The History of William Quarrier

William Quarrier was born in a tenement in Cross Shore Street, Greenock, on 16 September 1829. The entrance to the close was transferred to Quarriers Village and now forms part of the war memorial.

His father died when he was three years old and his family moved to Glasgow. William began working in a pin factory at age six, and he became an apprentice shoemaker when he was about seven and a half.

Glasgow was a wealthy, growing city at that time, but the people in the slums were very poor and William and his friends were often cold and hungry.

William later recalled:

“Thirty five years ago, when a boy of about eight years of age, I stood in the High Street of Glasgow, barefooted, bareheaded, cold and hungry, having tasted no food for a day and a half.

“And as I gazed at each passer-by, wondering why they did not help such as I, a thought passed through my mind that I would not do such as they, when I would get the means to help others.”

When William was seventeen he went to work as a shoemaker for a Mrs Hunter and began attending Blackfriars Baptist Church, where he became a Christian.

Through hard work, William soon had three shoe shops of his own. He married Mrs Hunter’s daughter, Isabella and they had four children – Isabella, Agnes, Frank and Mary.

But William never forgot the difficulty of his childhood and developed a strong social conscience. This would have a huge effect on the course of his own life and the lives of thousands of destitute children in Scotland.

One November night in 1846, William Quarrier was travelling home after a day’s work. While crossing Jamaica Street Bridge he met a matchseller who was crying because others had stolen all his goods. William gave the boy money, and as he continued towards home, he thought about what had happened to the boy and decided to do something about it.

Having been on trips to London, he had seen the shoe blacks, young boys who earned money by polishing shoes. He decided to write a letter to the Glasgow Herald stating that he felt something similar should be provided in Glasgow. Following this letter, a meeting was arranged and some 30 boys turned up, and from this meeting, Glasgow’s first Shoeblack Brigade was formed.

The Brigade continued to work well but William Quarrier felt that more should be done for those who were sleeping rough in the back alleys of Glasgow. So once again, he put pen to paper and sent a letter to the Glasgow Herald, outlining the need for a home for orphaned and destitute children. Following the publishing of the letter, he received a donation, and used this to open a night refuge at 10 Renfrew Lane, Glasgow, in 1871, and so the work of the Orphan Homes of Scotland was born.

The Quarriers Story by Anna Magnusson

This book, by Anna Magnusson, chronicles the history of Quarriers from its earliest days as a refuge for thousands of destitute children in Victorian Scotland, through to becoming one of the 21st century’s leading social care charities. It tells the inspiring story of how the vision and determination of one man – William Quarrier – created a legacy which continues to serve the people of Scotland to this day.

You can purchase the book for £9.99 through our fundraising department on 01505 616122/616132. Profits from the sale of each book go to Quarriers.

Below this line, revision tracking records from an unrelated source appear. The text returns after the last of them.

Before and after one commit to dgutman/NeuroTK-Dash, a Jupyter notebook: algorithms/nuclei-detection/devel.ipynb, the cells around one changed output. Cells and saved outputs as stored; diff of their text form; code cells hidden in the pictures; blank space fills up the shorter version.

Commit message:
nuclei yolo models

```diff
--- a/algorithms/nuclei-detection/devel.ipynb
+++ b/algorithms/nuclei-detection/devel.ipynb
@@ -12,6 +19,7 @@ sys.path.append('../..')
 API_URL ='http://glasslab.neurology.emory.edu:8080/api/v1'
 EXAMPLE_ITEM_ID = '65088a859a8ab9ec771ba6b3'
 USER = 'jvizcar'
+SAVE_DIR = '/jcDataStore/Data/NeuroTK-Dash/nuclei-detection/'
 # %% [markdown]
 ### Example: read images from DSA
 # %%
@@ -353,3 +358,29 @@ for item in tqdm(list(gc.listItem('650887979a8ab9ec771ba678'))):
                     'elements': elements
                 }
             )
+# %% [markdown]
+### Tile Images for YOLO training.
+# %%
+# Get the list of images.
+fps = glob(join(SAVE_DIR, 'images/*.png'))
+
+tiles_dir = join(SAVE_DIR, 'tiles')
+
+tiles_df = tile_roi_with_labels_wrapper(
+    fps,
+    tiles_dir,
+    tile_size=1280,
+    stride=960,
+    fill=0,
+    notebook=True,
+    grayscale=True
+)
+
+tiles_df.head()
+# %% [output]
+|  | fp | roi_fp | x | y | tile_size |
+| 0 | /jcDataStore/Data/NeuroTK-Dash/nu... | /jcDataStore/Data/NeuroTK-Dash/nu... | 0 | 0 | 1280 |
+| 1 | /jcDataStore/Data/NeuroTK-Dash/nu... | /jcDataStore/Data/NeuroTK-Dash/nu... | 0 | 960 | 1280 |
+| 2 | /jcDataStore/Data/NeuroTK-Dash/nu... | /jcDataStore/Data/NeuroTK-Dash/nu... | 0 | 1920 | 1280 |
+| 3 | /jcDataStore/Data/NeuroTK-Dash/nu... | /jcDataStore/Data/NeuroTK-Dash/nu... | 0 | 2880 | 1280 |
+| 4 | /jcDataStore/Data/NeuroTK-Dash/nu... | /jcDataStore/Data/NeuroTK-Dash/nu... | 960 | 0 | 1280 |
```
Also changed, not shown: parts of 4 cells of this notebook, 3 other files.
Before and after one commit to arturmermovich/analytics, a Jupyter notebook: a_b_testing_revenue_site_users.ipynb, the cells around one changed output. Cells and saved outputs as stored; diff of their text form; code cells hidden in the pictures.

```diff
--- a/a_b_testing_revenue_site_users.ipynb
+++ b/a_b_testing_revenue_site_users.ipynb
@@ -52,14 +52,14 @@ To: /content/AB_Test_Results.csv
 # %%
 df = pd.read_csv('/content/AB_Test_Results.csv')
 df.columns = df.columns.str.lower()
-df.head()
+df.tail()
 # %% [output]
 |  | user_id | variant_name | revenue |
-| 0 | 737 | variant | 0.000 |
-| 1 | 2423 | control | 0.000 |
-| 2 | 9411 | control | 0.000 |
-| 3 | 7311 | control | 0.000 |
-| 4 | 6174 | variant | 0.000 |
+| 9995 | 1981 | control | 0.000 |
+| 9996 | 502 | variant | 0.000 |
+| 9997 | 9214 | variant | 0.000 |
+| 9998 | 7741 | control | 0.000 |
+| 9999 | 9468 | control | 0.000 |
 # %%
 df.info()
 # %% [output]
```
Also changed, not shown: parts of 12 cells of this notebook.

The Quarriers Story
In 1871, Glasgow shoemaker William Quarrier founded an organisation which offered help to the thousands of destitute children in Glasgow’s infamous slums. Shortly after Quarriers Village was opened, providing a refuge in the rolling fields of Renfrewshire. Since these beginnings, Quarriers has cared for over 40,000 children in need and now provides support and care for adults and children with a wide range of physical or learning disadvantages and their families. This is a detailed record of the organisation’s evolution and an inspiring story of one man’s legacy.

ISBN 1 84158 494 0